Exercise details:
Repeat the records exactly. Leave out the pictures.
━━━━━━━━━━
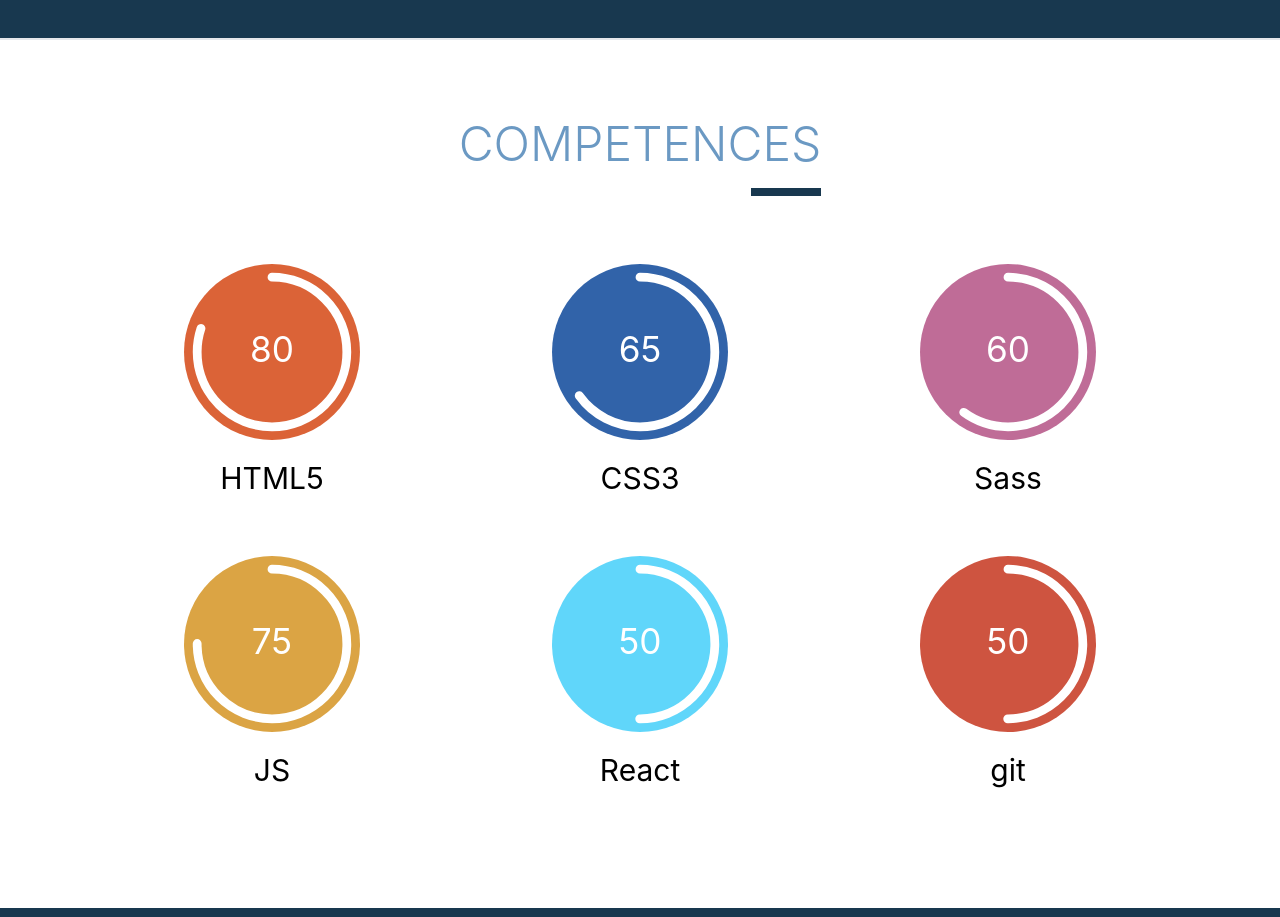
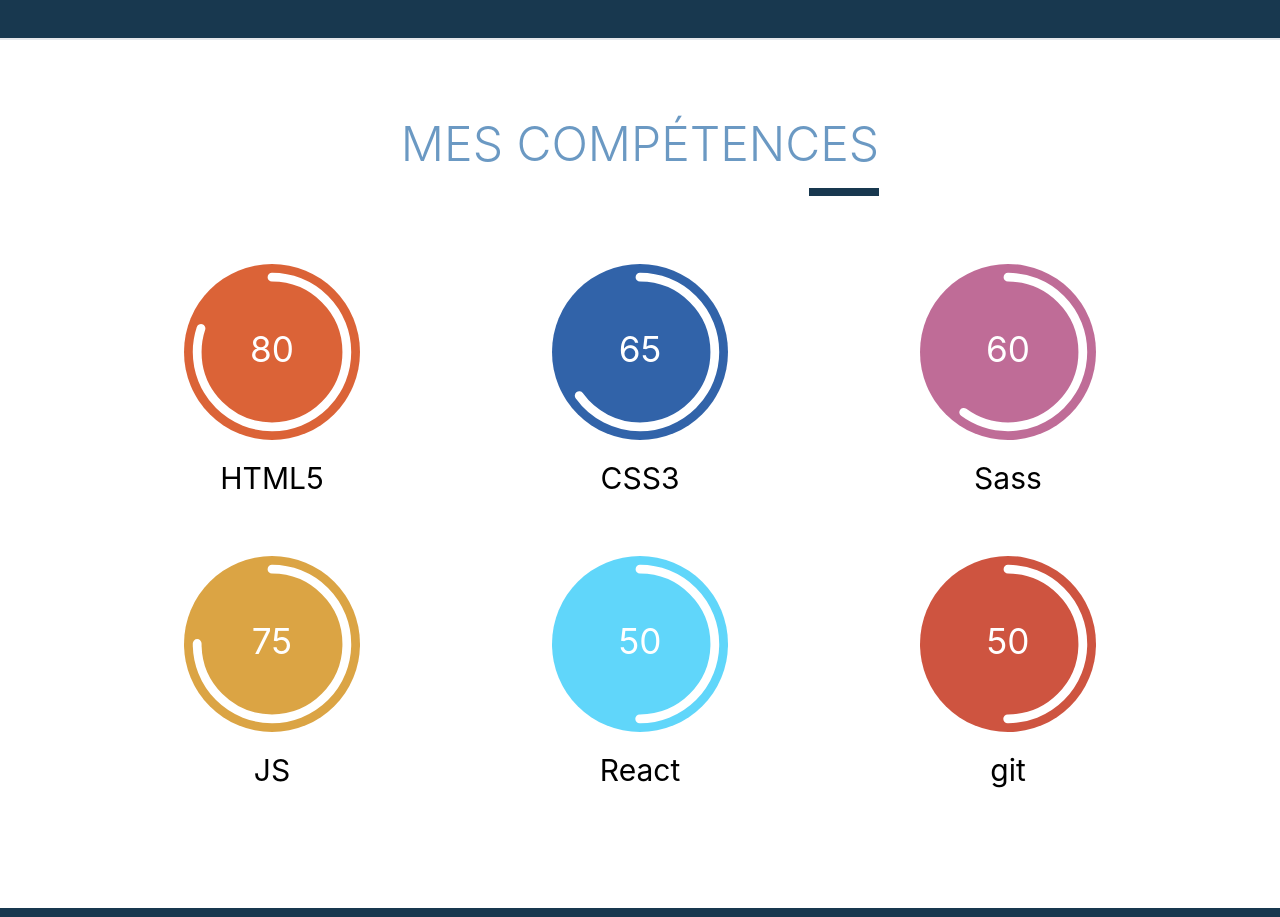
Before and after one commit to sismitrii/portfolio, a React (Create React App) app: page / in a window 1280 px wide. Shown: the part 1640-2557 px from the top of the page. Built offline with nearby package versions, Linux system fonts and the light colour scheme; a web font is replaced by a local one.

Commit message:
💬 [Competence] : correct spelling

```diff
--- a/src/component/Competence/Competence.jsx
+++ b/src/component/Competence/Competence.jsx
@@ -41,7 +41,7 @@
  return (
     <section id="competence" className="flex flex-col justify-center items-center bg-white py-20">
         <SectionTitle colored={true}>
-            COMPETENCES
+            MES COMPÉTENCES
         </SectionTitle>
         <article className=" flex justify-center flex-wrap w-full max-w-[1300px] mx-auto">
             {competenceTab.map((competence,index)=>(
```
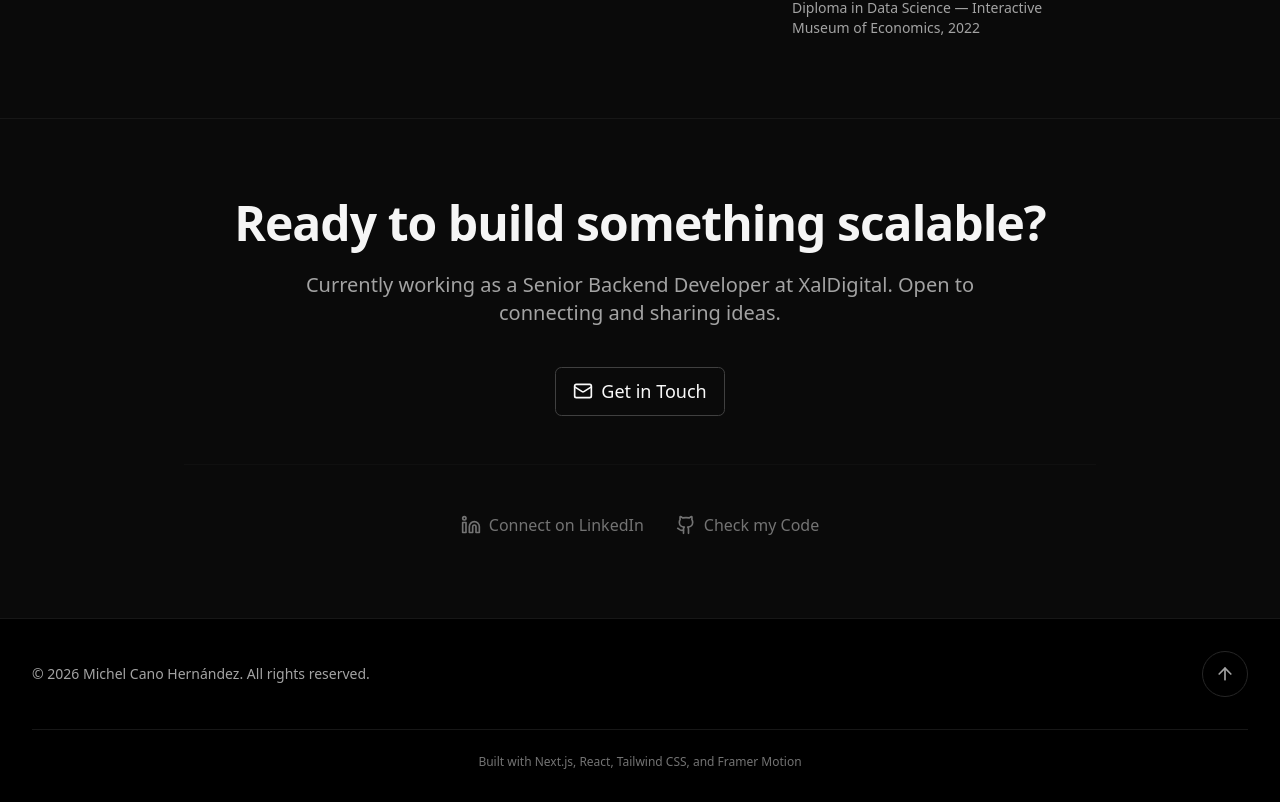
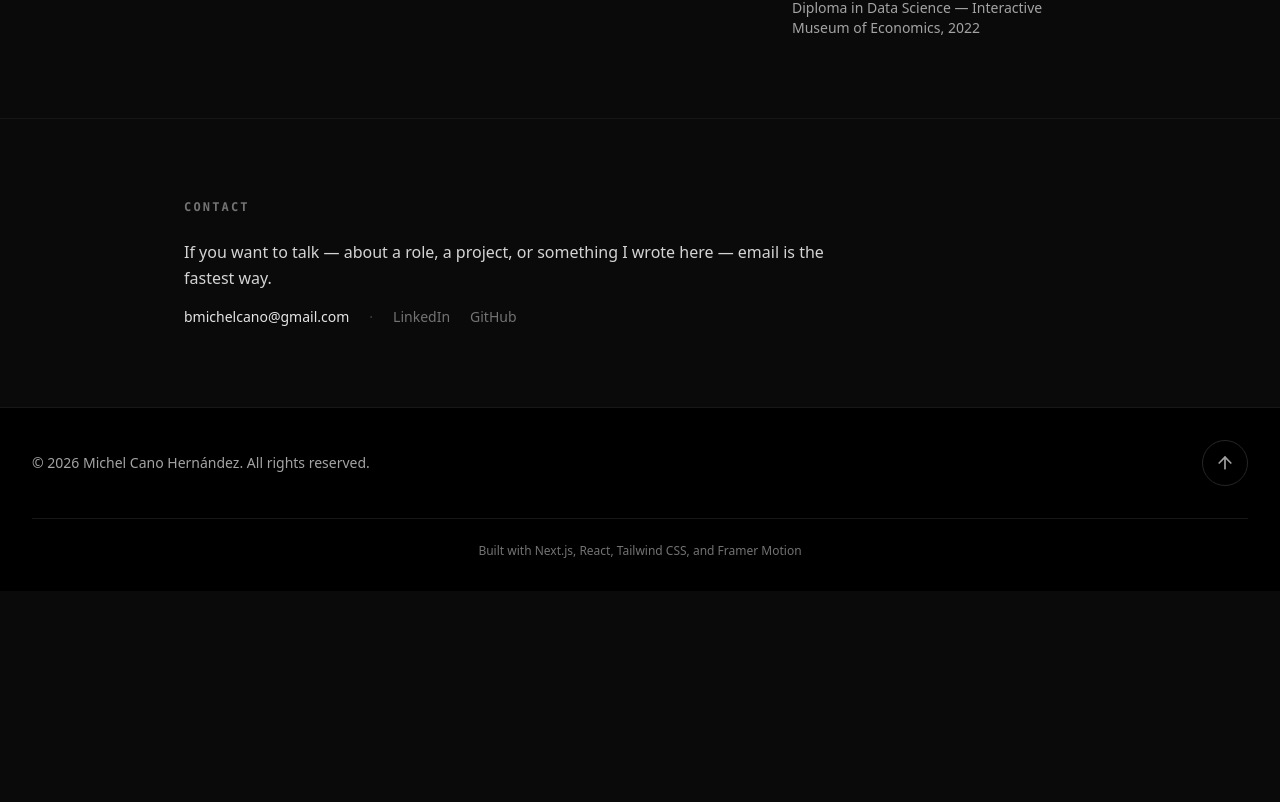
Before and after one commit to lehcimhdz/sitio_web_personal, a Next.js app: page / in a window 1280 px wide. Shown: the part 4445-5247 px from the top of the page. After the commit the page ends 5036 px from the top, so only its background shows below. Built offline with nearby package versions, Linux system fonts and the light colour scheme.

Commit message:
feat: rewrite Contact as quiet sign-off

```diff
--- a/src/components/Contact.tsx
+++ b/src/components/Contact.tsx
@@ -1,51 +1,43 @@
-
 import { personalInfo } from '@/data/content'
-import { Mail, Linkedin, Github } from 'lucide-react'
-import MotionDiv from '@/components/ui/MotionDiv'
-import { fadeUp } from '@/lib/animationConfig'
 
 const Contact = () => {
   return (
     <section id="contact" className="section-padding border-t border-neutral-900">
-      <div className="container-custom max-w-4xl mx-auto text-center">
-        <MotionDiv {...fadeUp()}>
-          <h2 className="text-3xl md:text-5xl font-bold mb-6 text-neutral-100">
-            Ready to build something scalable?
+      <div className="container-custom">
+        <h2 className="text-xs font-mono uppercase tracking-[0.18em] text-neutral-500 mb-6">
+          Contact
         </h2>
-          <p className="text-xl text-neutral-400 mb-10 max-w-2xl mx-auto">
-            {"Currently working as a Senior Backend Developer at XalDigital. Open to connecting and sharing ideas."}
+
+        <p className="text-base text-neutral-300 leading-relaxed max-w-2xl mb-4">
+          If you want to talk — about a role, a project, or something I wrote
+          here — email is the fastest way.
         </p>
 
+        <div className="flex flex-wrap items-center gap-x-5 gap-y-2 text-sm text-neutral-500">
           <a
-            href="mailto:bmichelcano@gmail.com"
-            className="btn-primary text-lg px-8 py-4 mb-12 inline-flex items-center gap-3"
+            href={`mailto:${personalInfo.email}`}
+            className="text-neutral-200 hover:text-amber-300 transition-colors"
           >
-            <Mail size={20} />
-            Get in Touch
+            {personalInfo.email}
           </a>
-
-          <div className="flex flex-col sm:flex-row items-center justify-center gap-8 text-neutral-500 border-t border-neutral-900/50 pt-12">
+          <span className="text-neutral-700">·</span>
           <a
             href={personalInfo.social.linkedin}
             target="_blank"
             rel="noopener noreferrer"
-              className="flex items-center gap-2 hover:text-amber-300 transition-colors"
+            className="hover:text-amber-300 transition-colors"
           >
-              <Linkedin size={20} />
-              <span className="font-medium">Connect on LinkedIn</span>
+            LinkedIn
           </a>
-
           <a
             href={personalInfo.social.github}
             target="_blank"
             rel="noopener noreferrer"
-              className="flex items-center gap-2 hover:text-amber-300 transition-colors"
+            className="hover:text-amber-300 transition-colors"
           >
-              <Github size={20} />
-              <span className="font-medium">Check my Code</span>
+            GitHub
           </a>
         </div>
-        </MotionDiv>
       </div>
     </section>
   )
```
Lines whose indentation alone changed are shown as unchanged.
━━━━━━━━━━
Exercise solution:
Before and after one commit to sismitrii/portfolio, a React (Create React App) app: page / in a window 1280 px wide. Shown: the part 1640-2557 px from the top of the page. Built offline with nearby package versions, Linux system fonts and the light colour scheme; a web font is replaced by a local one.

Commit message:
💬 [Competence] : correct spelling

```diff
--- a/src/component/Competence/Competence.jsx
+++ b/src/component/Competence/Competence.jsx
@@ -41,7 +41,7 @@
  return (
     <section id="competence" className="flex flex-col justify-center items-center bg-white py-20">
         <SectionTitle colored={true}>
-            COMPETENCES
+            MES COMPÉTENCES
         </SectionTitle>
         <article className=" flex justify-center flex-wrap w-full max-w-[1300px] mx-auto">
             {competenceTab.map((competence,index)=>(
```
Before and after one commit to lehcimhdz/sitio_web_personal, a Next.js app: page / in a window 1280 px wide. Shown: the part 4445-5247 px from the top of the page. After the commit the page ends 5036 px from the top, so only its background shows below. Built offline with nearby package versions, Linux system fonts and the light colour scheme.

Commit message:
feat: rewrite Contact as quiet sign-off

```diff
--- a/src/components/Contact.tsx
+++ b/src/components/Contact.tsx
@@ -1,51 +1,43 @@
-
 import { personalInfo } from '@/data/content'
-import { Mail, Linkedin, Github } from 'lucide-react'
-import MotionDiv from '@/components/ui/MotionDiv'
-import { fadeUp } from '@/lib/animationConfig'
 
 const Contact = () => {
   return (
     <section id="contact" className="section-padding border-t border-neutral-900">
-      <div className="container-custom max-w-4xl mx-auto text-center">
-        <MotionDiv {...fadeUp()}>
-          <h2 className="text-3xl md:text-5xl font-bold mb-6 text-neutral-100">
-            Ready to build something scalable?
+      <div className="container-custom">
+        <h2 className="text-xs font-mono uppercase tracking-[0.18em] text-neutral-500 mb-6">
+          Contact
         </h2>
-          <p className="text-xl text-neutral-400 mb-10 max-w-2xl mx-auto">
-            {"Currently working as a Senior Backend Developer at XalDigital. Open to connecting and sharing ideas."}
+
+        <p className="text-base text-neutral-300 leading-relaxed max-w-2xl mb-4">
+          If you want to talk — about a role, a project, or something I wrote
+          here — email is the fastest way.
         </p>
 
+        <div className="flex flex-wrap items-center gap-x-5 gap-y-2 text-sm text-neutral-500">
           <a
-            href="mailto:bmichelcano@gmail.com"
-            className="btn-primary text-lg px-8 py-4 mb-12 inline-flex items-center gap-3"
+            href={`mailto:${personalInfo.email}`}
+            className="text-neutral-200 hover:text-amber-300 transition-colors"
           >
-            <Mail size={20} />
-            Get in Touch
+            {personalInfo.email}
           </a>
-
-          <div className="flex flex-col sm:flex-row items-center justify-center gap-8 text-neutral-500 border-t border-neutral-900/50 pt-12">
+          <span className="text-neutral-700">·</span>
           <a
             href={personalInfo.social.linkedin}
             target="_blank"
             rel="noopener noreferrer"
-              className="flex items-center gap-2 hover:text-amber-300 transition-colors"
+            className="hover:text-amber-300 transition-colors"
           >
-              <Linkedin size={20} />
-              <span className="font-medium">Connect on LinkedIn</span>
+            LinkedIn
           </a>
-
           <a
             href={personalInfo.social.github}
             target="_blank"
             rel="noopener noreferrer"
-              className="flex items-center gap-2 hover:text-amber-300 transition-colors"
+            className="hover:text-amber-300 transition-colors"
           >
-              <Github size={20} />
-              <span className="font-medium">Check my Code</span>
+            GitHub
           </a>
         </div>
-        </MotionDiv>
       </div>
     </section>
   )
```
Lines whose indentation alone changed are shown as unchanged.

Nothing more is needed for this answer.